INPUT FOR THIS TASK =>
----

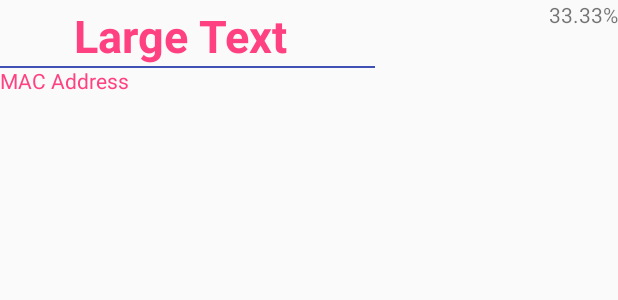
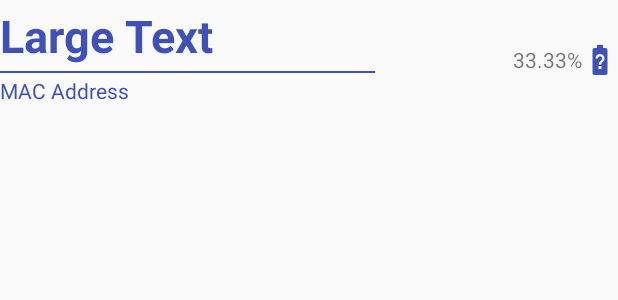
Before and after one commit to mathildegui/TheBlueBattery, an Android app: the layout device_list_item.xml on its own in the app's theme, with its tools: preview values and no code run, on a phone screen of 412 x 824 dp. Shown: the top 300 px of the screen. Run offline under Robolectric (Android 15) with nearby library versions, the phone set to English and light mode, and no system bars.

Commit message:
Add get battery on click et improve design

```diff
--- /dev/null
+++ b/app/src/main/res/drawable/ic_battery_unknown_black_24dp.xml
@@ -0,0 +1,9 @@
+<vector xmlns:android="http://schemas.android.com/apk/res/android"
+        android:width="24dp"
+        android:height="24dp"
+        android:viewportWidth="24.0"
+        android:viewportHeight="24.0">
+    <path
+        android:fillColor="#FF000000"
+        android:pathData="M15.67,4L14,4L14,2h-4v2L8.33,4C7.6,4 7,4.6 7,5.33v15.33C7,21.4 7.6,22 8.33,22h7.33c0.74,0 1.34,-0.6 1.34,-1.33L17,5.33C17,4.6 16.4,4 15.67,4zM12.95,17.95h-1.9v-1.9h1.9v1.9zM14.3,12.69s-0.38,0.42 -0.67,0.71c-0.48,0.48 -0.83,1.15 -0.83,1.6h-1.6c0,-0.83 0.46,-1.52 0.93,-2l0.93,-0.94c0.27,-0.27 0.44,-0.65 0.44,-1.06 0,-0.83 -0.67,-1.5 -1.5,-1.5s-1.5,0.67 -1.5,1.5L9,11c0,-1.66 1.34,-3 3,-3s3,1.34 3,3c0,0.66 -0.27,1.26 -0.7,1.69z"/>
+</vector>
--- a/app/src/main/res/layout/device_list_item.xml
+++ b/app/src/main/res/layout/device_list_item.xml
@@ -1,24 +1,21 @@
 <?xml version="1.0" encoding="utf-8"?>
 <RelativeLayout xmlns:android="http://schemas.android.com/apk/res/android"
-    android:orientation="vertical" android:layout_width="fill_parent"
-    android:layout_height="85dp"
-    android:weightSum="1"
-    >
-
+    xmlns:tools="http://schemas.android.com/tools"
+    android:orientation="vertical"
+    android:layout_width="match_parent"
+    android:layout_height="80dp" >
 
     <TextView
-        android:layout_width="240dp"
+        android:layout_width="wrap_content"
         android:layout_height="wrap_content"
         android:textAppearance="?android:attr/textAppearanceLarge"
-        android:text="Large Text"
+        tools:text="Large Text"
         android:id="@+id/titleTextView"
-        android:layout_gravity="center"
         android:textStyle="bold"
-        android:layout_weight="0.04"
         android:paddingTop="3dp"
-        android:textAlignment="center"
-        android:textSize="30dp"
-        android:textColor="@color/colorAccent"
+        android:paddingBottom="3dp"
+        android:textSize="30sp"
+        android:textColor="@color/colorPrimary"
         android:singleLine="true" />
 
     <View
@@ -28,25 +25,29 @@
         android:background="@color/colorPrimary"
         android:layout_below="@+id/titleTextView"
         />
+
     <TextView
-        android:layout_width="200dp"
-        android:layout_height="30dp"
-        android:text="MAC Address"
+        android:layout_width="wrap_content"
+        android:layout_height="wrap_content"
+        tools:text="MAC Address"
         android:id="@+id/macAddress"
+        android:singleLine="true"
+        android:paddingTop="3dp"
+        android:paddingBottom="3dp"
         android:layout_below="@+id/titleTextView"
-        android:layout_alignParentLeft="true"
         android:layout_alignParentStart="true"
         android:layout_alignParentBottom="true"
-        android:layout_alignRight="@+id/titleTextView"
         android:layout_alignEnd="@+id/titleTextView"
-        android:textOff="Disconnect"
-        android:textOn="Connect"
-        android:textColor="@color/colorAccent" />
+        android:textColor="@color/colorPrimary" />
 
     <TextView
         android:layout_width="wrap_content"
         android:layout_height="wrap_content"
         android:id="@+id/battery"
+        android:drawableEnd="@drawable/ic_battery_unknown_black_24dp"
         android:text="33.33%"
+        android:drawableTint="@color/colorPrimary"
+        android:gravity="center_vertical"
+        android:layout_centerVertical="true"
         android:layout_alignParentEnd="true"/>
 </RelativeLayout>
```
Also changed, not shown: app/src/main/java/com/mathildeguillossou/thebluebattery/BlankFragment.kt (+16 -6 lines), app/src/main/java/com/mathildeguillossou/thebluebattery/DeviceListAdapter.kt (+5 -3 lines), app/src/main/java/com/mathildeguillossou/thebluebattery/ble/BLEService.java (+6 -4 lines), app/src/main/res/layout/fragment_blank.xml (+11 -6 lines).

----

Scan the listing above and work out how many of its lines contain the word "true". Report only that number.

RESPONSE BELOW =>
7